Activity: Lines from the material below that hold the string "width" are what is needed; copy each of them.

Supplied information:
++++

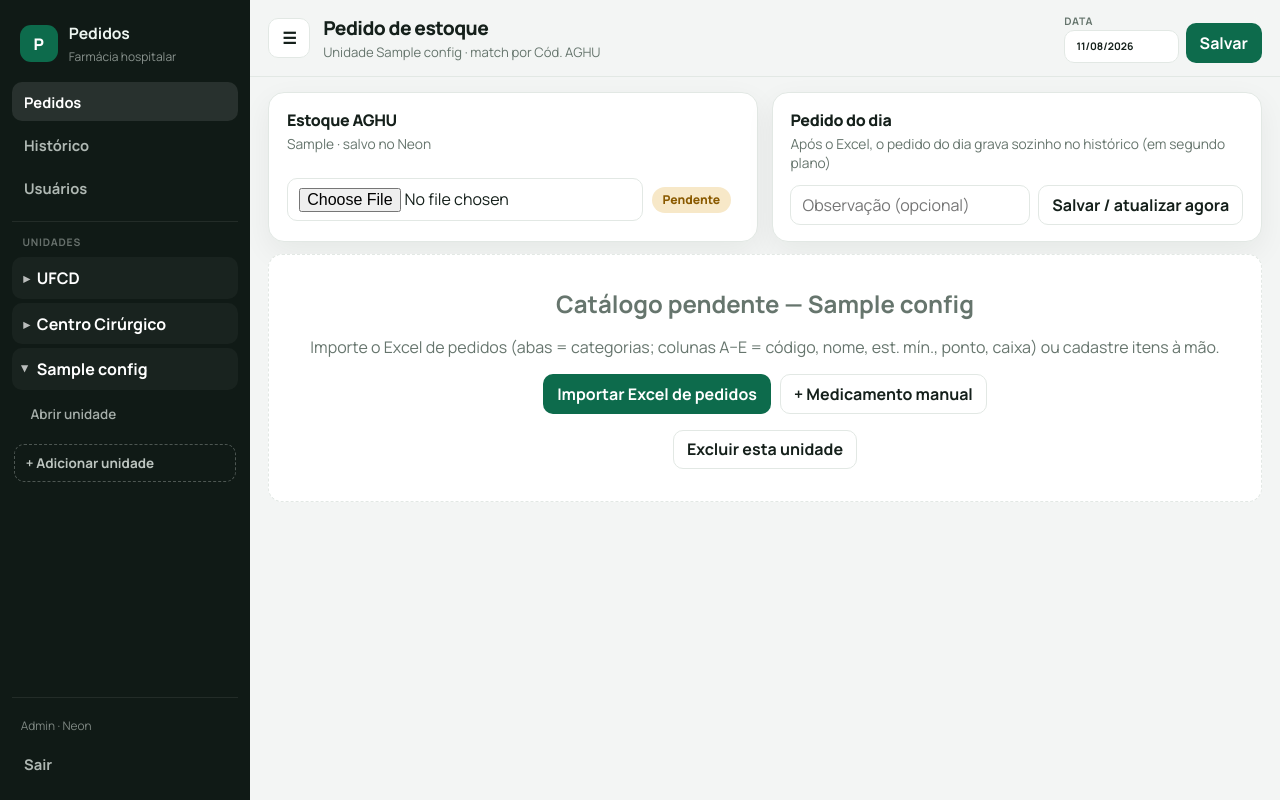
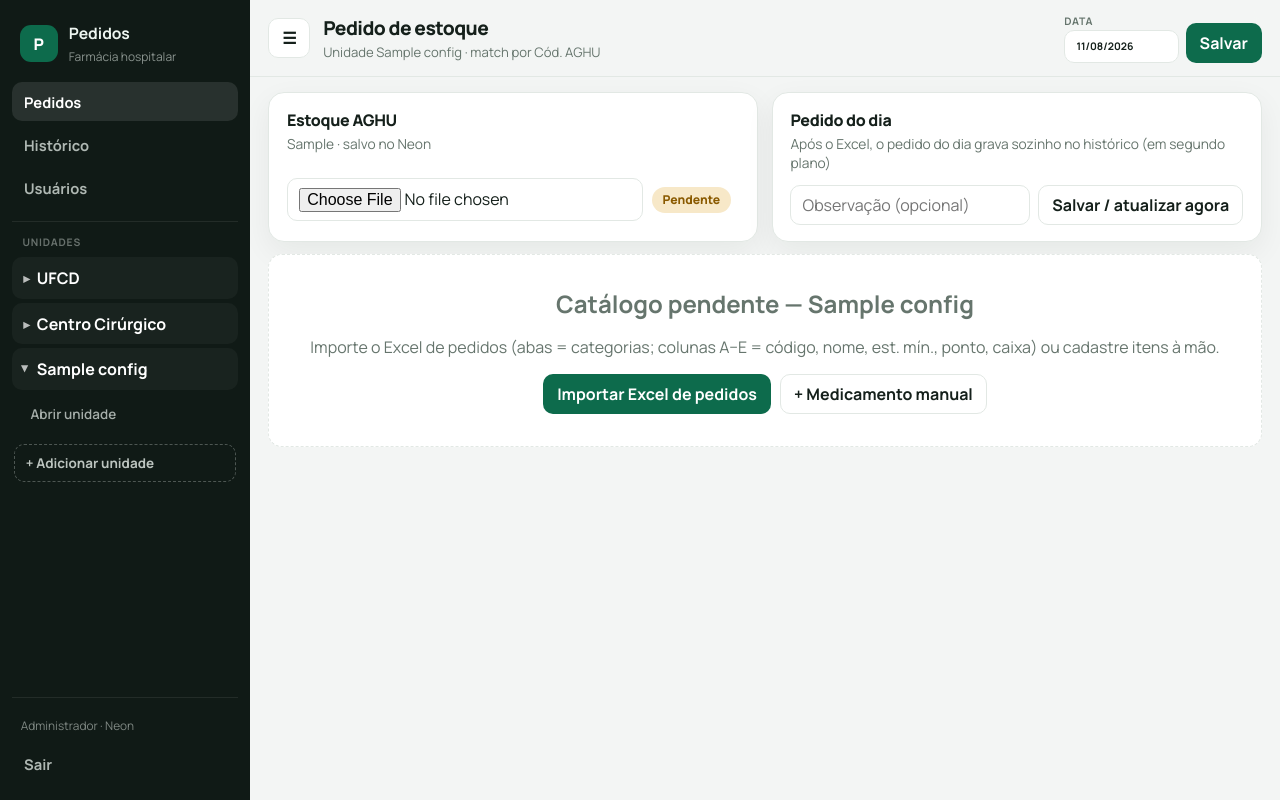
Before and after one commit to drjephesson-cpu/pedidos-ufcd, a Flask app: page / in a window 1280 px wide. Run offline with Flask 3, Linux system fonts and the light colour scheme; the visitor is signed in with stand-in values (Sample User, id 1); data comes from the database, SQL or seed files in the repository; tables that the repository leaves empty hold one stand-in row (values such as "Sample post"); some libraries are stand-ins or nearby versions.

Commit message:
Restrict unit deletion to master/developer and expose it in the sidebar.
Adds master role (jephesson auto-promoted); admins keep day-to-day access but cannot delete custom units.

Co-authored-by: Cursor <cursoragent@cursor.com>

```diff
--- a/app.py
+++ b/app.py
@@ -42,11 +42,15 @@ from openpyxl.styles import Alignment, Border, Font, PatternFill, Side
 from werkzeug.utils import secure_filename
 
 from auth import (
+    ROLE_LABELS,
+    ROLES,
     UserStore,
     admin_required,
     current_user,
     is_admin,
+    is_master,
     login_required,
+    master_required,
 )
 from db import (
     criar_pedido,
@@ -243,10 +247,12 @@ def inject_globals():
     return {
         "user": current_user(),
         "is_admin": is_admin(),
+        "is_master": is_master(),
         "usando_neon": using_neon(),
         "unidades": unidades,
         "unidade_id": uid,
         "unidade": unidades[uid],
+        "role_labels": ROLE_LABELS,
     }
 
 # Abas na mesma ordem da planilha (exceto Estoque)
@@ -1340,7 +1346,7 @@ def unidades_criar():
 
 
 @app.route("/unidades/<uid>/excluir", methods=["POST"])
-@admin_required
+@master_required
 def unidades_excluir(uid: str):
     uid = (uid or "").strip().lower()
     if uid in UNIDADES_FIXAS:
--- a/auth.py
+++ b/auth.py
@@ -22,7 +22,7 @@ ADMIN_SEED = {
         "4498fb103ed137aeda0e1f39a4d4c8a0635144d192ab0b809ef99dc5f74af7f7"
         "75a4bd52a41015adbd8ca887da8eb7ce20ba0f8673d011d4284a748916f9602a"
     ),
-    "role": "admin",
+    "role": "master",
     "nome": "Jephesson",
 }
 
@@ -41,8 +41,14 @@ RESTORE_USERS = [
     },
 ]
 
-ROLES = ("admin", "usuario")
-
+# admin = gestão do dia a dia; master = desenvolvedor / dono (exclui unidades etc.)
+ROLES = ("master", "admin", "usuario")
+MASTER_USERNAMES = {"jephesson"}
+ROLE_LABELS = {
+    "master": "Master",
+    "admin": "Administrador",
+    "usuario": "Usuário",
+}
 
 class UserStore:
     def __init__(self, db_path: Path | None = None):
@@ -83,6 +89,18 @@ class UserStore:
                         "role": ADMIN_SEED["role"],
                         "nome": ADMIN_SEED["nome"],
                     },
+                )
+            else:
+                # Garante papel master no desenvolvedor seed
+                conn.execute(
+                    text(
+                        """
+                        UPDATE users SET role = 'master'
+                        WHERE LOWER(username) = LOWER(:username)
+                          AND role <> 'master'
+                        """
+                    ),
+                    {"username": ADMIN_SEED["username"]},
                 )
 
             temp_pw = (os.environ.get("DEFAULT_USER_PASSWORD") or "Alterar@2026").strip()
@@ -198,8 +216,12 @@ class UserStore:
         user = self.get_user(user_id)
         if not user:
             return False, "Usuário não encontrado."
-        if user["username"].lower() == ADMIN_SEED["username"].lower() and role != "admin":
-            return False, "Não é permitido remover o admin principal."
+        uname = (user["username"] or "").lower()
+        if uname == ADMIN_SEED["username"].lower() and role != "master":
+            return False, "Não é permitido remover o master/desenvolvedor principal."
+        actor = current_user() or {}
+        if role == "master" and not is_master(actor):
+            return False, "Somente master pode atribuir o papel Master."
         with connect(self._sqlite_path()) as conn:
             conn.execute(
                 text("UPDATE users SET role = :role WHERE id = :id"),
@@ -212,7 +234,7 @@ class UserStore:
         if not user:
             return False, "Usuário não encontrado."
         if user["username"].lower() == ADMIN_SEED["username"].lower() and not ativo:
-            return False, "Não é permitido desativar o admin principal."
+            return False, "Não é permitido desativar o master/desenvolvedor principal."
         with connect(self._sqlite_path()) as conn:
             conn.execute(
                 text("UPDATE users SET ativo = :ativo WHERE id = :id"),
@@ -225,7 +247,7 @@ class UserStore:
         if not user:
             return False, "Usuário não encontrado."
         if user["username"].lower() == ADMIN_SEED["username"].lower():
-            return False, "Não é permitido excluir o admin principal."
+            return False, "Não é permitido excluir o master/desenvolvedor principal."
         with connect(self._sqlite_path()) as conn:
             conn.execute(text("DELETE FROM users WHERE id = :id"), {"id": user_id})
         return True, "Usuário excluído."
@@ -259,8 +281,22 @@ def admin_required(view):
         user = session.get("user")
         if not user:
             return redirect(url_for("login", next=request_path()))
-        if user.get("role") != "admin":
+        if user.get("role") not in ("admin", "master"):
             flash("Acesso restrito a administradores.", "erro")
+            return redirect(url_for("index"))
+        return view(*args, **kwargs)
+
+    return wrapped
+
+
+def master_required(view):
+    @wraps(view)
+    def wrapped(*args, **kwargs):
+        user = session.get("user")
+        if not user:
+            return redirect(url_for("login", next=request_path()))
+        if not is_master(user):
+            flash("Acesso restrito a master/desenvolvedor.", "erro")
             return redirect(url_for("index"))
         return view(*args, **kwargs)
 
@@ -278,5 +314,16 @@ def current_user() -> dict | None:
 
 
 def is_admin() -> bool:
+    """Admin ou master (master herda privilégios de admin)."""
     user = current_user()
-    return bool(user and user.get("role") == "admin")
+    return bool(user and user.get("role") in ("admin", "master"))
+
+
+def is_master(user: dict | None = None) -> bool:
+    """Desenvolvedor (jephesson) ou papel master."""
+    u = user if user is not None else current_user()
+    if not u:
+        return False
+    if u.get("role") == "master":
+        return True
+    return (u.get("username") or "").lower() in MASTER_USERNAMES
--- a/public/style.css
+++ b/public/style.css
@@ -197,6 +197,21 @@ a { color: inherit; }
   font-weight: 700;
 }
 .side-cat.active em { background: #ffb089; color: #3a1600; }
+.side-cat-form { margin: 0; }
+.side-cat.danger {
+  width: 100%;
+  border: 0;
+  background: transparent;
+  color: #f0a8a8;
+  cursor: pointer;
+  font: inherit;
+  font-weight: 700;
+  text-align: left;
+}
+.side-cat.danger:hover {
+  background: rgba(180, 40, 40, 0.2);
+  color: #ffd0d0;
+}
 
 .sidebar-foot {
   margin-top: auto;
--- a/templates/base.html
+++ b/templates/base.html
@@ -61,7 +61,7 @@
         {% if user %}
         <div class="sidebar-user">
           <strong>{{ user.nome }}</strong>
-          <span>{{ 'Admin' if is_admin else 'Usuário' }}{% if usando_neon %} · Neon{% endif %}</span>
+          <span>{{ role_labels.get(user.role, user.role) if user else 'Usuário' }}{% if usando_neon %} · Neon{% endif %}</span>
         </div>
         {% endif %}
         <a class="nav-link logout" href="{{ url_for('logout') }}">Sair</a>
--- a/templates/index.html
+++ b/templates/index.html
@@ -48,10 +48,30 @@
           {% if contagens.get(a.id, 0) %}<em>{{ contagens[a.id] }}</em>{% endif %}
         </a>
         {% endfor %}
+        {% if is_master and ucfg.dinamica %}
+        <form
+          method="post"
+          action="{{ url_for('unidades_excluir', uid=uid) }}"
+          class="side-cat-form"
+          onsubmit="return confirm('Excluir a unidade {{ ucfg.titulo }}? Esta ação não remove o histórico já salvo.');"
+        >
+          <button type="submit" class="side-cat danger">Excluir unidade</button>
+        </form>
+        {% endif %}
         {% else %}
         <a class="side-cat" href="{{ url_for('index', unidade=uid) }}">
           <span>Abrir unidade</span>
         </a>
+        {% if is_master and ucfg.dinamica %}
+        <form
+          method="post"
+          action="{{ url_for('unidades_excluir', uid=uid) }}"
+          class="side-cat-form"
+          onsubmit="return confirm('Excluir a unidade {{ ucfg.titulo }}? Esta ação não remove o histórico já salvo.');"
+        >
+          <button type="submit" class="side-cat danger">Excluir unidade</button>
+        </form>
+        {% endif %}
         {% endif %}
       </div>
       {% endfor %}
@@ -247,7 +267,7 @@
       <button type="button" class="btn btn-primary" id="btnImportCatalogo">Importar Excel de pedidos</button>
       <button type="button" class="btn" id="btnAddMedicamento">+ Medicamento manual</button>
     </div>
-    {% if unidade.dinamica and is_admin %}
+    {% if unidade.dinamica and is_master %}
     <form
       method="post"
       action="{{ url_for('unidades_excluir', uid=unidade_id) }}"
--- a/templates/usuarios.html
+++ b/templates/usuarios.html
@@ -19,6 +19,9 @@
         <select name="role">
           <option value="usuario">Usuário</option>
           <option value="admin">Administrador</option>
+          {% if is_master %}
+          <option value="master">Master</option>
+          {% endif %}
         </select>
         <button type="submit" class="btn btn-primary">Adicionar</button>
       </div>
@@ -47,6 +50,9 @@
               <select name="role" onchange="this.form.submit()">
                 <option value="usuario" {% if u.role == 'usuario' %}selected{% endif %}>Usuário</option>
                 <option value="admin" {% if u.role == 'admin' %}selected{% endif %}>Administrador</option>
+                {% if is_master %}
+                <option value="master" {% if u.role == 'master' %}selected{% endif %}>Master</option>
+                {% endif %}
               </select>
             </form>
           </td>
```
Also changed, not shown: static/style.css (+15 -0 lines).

++++

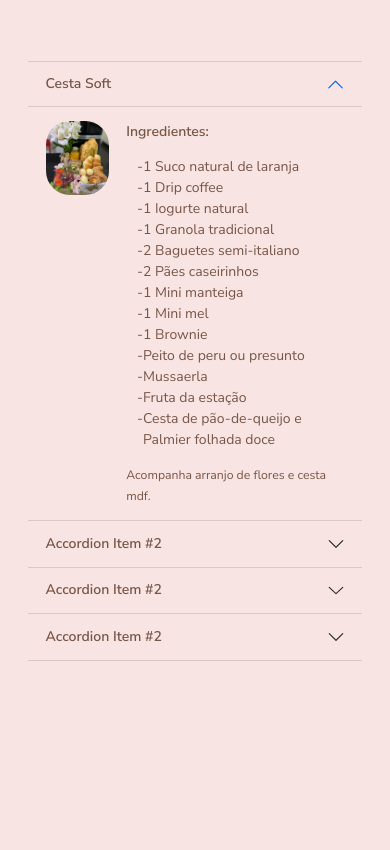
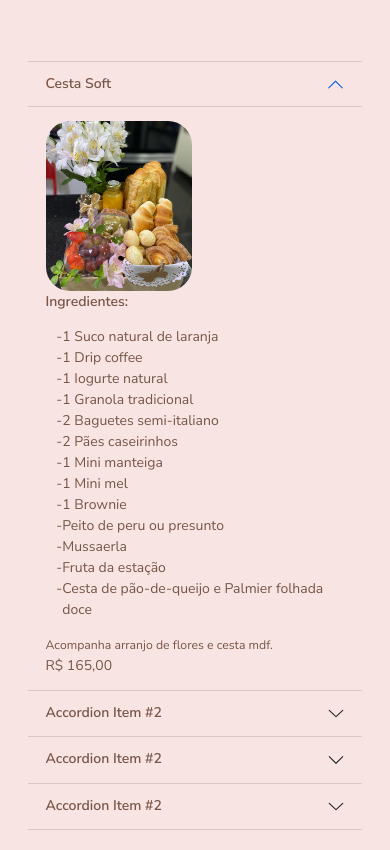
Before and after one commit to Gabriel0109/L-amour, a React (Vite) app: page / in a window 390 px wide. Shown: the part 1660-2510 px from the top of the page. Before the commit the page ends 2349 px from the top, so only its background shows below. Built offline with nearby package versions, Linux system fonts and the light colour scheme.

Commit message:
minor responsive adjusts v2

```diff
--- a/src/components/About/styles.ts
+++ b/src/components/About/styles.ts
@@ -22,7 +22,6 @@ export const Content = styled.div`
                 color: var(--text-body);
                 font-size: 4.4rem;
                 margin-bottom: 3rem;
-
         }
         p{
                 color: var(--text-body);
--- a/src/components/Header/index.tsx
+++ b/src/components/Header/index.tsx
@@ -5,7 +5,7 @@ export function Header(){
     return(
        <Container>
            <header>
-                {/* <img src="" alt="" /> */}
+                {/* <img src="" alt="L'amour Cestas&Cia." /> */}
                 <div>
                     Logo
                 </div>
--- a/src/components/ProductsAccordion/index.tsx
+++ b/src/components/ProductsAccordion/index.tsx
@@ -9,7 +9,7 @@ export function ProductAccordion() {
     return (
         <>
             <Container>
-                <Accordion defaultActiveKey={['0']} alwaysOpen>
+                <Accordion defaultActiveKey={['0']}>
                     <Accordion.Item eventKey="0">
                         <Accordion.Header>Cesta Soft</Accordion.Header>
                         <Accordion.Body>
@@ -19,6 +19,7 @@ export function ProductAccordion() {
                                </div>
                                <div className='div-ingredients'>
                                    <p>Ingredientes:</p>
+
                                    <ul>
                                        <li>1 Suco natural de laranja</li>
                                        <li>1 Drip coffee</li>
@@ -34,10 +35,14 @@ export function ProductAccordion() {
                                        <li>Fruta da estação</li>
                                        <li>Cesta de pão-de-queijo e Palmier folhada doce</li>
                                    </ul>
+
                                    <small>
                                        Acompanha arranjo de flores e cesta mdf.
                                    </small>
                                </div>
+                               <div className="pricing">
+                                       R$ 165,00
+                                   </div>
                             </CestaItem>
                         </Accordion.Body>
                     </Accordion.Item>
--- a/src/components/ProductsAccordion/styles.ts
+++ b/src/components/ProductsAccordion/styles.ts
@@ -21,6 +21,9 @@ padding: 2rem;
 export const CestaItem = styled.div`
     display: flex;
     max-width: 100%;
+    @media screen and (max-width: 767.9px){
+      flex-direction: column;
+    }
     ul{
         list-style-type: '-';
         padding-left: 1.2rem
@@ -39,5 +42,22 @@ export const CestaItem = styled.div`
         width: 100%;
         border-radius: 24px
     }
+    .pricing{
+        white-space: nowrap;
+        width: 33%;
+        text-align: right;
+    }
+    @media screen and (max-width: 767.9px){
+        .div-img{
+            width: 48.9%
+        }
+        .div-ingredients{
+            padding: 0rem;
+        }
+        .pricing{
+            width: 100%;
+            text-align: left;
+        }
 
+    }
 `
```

++++

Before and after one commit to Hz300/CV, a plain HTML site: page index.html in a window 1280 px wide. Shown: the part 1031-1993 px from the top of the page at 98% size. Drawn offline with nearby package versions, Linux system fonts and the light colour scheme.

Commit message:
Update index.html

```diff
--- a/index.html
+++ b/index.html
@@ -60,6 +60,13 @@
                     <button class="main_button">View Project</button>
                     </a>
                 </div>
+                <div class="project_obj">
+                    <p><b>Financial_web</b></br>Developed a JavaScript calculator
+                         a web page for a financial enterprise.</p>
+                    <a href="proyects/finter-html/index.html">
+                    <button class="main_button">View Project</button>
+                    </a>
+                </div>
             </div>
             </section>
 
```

++++

Solution to this task:
+  width: 100%;
     max-width: 100%;
+    @media screen and (max-width: 767.9px){
         width: 100%;
+        width: 33%;
+    @media screen and (max-width: 767.9px){
+            width: 48.9%
+            width: 100%;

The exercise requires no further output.